(Items from a dataset)
============

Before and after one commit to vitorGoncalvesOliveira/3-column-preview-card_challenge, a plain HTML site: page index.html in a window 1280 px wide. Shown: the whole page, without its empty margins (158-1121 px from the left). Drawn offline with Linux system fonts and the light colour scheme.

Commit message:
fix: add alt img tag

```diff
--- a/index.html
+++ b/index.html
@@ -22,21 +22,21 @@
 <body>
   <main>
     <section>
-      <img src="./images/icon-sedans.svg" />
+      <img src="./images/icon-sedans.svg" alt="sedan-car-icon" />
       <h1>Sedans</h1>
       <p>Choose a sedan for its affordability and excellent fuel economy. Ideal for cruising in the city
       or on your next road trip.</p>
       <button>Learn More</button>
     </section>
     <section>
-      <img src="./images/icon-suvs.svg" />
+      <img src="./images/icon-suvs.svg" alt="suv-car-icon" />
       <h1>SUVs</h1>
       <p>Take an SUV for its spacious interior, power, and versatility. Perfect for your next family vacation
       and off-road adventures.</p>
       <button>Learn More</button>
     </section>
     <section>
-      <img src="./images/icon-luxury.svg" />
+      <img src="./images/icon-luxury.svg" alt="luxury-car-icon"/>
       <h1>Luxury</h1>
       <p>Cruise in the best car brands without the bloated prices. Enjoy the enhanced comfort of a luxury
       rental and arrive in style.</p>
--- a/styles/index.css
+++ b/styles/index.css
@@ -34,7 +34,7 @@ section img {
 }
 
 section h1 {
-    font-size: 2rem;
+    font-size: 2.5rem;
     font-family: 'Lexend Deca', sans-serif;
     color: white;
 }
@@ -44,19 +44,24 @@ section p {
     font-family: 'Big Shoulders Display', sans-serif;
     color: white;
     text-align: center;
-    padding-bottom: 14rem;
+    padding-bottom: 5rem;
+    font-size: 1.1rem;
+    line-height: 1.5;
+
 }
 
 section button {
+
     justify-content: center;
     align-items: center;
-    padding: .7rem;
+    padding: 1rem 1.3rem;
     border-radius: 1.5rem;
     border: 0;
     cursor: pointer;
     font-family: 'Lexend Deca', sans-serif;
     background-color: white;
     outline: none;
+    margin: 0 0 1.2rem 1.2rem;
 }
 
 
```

============

_ACTIVITY_
Could you write out all the entries word for word?

_WRITTEN REPLY_
Before and after one commit to vitorGoncalvesOliveira/3-column-preview-card_challenge, a plain HTML site: page index.html in a window 1280 px wide. Shown: the whole page, without its empty margins (158-1121 px from the left). Drawn offline with Linux system fonts and the light colour scheme.

Commit message:
fix: add alt img tag

```diff
--- a/index.html
+++ b/index.html
@@ -22,21 +22,21 @@
 <body>
   <main>
     <section>
-      <img src="./images/icon-sedans.svg" />
+      <img src="./images/icon-sedans.svg" alt="sedan-car-icon" />
       <h1>Sedans</h1>
       <p>Choose a sedan for its affordability and excellent fuel economy. Ideal for cruising in the city
       or on your next road trip.</p>
       <button>Learn More</button>
     </section>
     <section>
-      <img src="./images/icon-suvs.svg" />
+      <img src="./images/icon-suvs.svg" alt="suv-car-icon" />
       <h1>SUVs</h1>
       <p>Take an SUV for its spacious interior, power, and versatility. Perfect for your next family vacation
       and off-road adventures.</p>
       <button>Learn More</button>
     </section>
     <section>
-      <img src="./images/icon-luxury.svg" />
+      <img src="./images/icon-luxury.svg" alt="luxury-car-icon"/>
       <h1>Luxury</h1>
       <p>Cruise in the best car brands without the bloated prices. Enjoy the enhanced comfort of a luxury
       rental and arrive in style.</p>
--- a/styles/index.css
+++ b/styles/index.css
@@ -34,7 +34,7 @@ section img {
 }
 
 section h1 {
-    font-size: 2rem;
+    font-size: 2.5rem;
     font-family: 'Lexend Deca', sans-serif;
     color: white;
 }
@@ -44,19 +44,24 @@ section p {
     font-family: 'Big Shoulders Display', sans-serif;
     color: white;
     text-align: center;
-    padding-bottom: 14rem;
+    padding-bottom: 5rem;
+    font-size: 1.1rem;
+    line-height: 1.5;
+
 }
 
 section button {
+
     justify-content: center;
     align-items: center;
-    padding: .7rem;
+    padding: 1rem 1.3rem;
     border-radius: 1.5rem;
     border: 0;
     cursor: pointer;
     font-family: 'Lexend Deca', sans-serif;
     background-color: white;
     outline: none;
+    margin: 0 0 1.2rem 1.2rem;
 }
 
 
```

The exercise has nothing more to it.